Online Poems

for Craig White's Literature Courses




Claude McKay


McKay immigrated from Jamaica
to USA in 1912, d. Chicago 1948

Though Langston Hughes is more widely taught, Claude McKay is recognized as the first poet to draw attention to the Harlem Renaissance with publication of Harlem Shadows in 1923. McKay lived most of his life in the USA, but his Caribbean roots and his cosmopolitan lifestyle make him also a significant post-colonial writer.

McKay was born in Jamaica (to parents of African Ashanti and Malagasy descent) and tutored by a white Jamaican who encouraged McKay to write poetry in Jamaican patois (creole language) and helped publish two books of his poetry. In 1912 he left for the United States where he lived in Alabama, Kansas City, and New York, writing and editing for several periodicals, some of them communist or radical. In the 1920s he lived, worked, wrote, and published in England and the new Soviet Union before returning to the USA, where he wrote novels (including the successful Home to Harlem, 1928) as well as poetry. Like many early-20th-century intellectuals, he grew disenchanted with Communism and converted to Roman Catholicism in 1944 before dying in Chicago aged 59.

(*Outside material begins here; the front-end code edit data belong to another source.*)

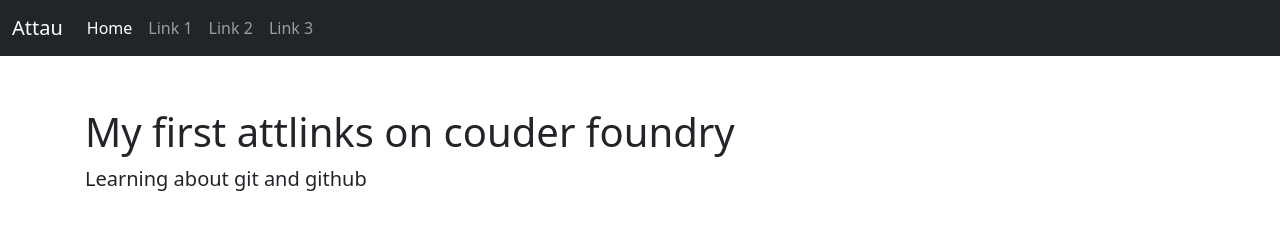
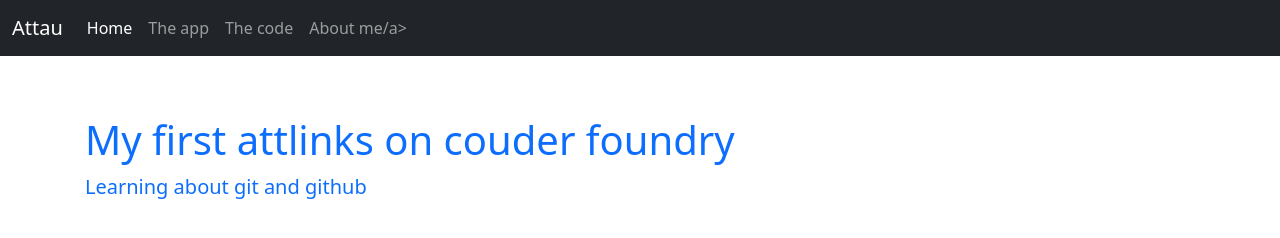
Before and after one commit to attlinks/Attlinks1, a plain HTML site: page index.html in a window 1280 px wide. Drawn offline with nearby package versions, Linux system fonts and the light colour scheme.

Commit message:
Added links to the project

```diff
--- a/index.html
+++ b/index.html
@@ -27,13 +27,13 @@
                         <a class="nav-link active" aria-current="page" href="#">Home</a>
                     </li>
                     <li class="nav-item">
-                        <a class="nav-link" href="#">Link 1</a>
+                        <a class="nav-link" href="#">The app</a>
                     </li>
                     <li class="nav-item">
-                        <a class="nav-link" href="#">Link 2</a>
+                        <a class="nav-link" href="#">The code</a>
                     </li>
                     <li class="nav-item">
-                        <a class="nav-link" href="#">Link 3</a>
+                        <a class="nav-link" href="#">About me/a>
                     </li>
                 </ul>
             </div>
```
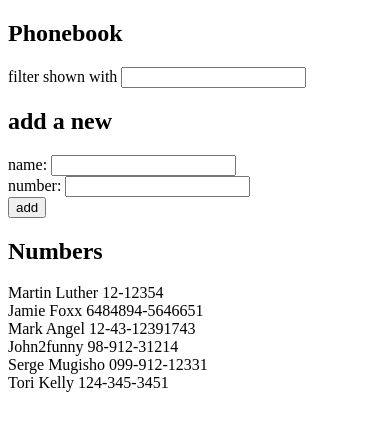
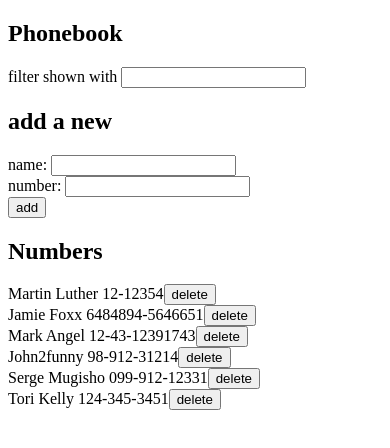
Before and after one commit to glorie-git/learning-area, a React (Vite) app in the folder fullstack-open/part2/phonebook/: page / in a window 390 px wide. Shown: the top 448 px of the page. Built offline with nearby package versions, Linux system fonts and the light colour scheme; data requests are answered from the project's data file.

Commit message:
Allow user to delete people from phone book

```diff
--- a/fullstack-open/part2/phonebook/src/App.jsx
+++ b/fullstack-open/part2/phonebook/src/App.jsx
@@ -104,6 +104,21 @@ const App = () => {
     setNewNumber('')
   }
 
+  const handleDelete = (person) => {
+
+    if (window.confirm(`Delete ${person.name}?`)) {
+      const changedPersons = persons.filter ( n => n.id !== person.id)
+
+      personService.deletePerson(person.id)
+      .then ( response =>
+        setPersons(changedPersons)
+      )
+      .catch (error => {
+        alert("There was an error deleting the person")
+      })
+    }
+  }
+
   return (
     <div>
       <h2>Phonebook</h2>
@@ -118,8 +133,8 @@ const App = () => {
 
       <div>
         {filterOn ?
-          <Persons persons={filteredPersons}/>
-          : <Persons persons={persons}/>
+          <Persons persons={filteredPersons} onDelete={handleDelete}/>
+          : <Persons persons={persons} onDelete={handleDelete}/>
         }
       </div>
 
--- a/fullstack-open/part2/phonebook/src/components/Person.jsx
+++ b/fullstack-open/part2/phonebook/src/components/Person.jsx
@@ -1,6 +1,9 @@
 const Person = (props) => {
     return (
-      <div>{props.person.name} {props.person.number}</div>
+      <div>
+        {props.person.name} {props.person.number}
+        <button onClick={() => props.onDelete(props.person)}>delete</button>
+      </div>
     )
   }
 
--- a/fullstack-open/part2/phonebook/src/components/Persons.jsx
+++ b/fullstack-open/part2/phonebook/src/components/Persons.jsx
@@ -4,7 +4,7 @@ const Persons = (props) => {
     // persons.map( (person) => <Person key={person.name} person={person}/>)
     // console.log(props)
     return (
-      props.persons.map( (person) => <Person key={person.id} person={person}/>)
+      props.persons.map( (person) => <Person key={person.id} person={person} onDelete={props.onDelete}/>)
     )
   }
 
--- a/fullstack-open/part2/phonebook/src/services/persons.js
+++ b/fullstack-open/part2/phonebook/src/services/persons.js
@@ -11,4 +11,10 @@ const create = ({name, number}) => {
     return request.then(response => response.data)
 }
 
-export default { getAll, create}
+const deletePerson = (id) => {
+    const request = axios.delete(`${baseUrl}/${id}`)
+    // console.log(`${baseUrl}/${id}`)
+    return request.then(response => response.data)
+}
+
+export default { getAll, create, deletePerson}
```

McKay is an invaluable participant in African American literature and culture but may also represent the important Afro-Caribbean presence in Anglo-American and other literatures and cultures. The leading contemporary theorist of this tradition is Paul Gilroy, author of The Black Atlantic: Modernity and Double Consciousness (1993), Against Race: Imagining Political Culture Beyond the Color Line (2000), and After Empire: Multiculture or Postcolonial Melancholia (2004).

Discussion question(s):

Engage this poem in dialogue with Robinson Crusoe and Walcott's "Crusoe's Island." What different outcomes are imagined for the postcolonial encounter?


Oh when I think of my long-suffering race,
For weary centuries despised, oppressed,
Enslaved and lynched, denied a human place
In the great life line of the Christian West;             4
And in the Black Land disinherited,
Robbed in the ancient country of its birth,
My heart grows sick with hate, becomes as lead,
For this my race that has no home on earth.         8
Then from the dark depths of my soul I cry
To the avenging angel to consume
The white man's world of wonders utterly:    [millennialism]
Let it be swallowed up in earth's vast womb,         12
Or upward roll as sacrificial smoke
To liberate my people from its yoke!

1921 (The Liberator); 1922 (Harlem Shadows)


[ ]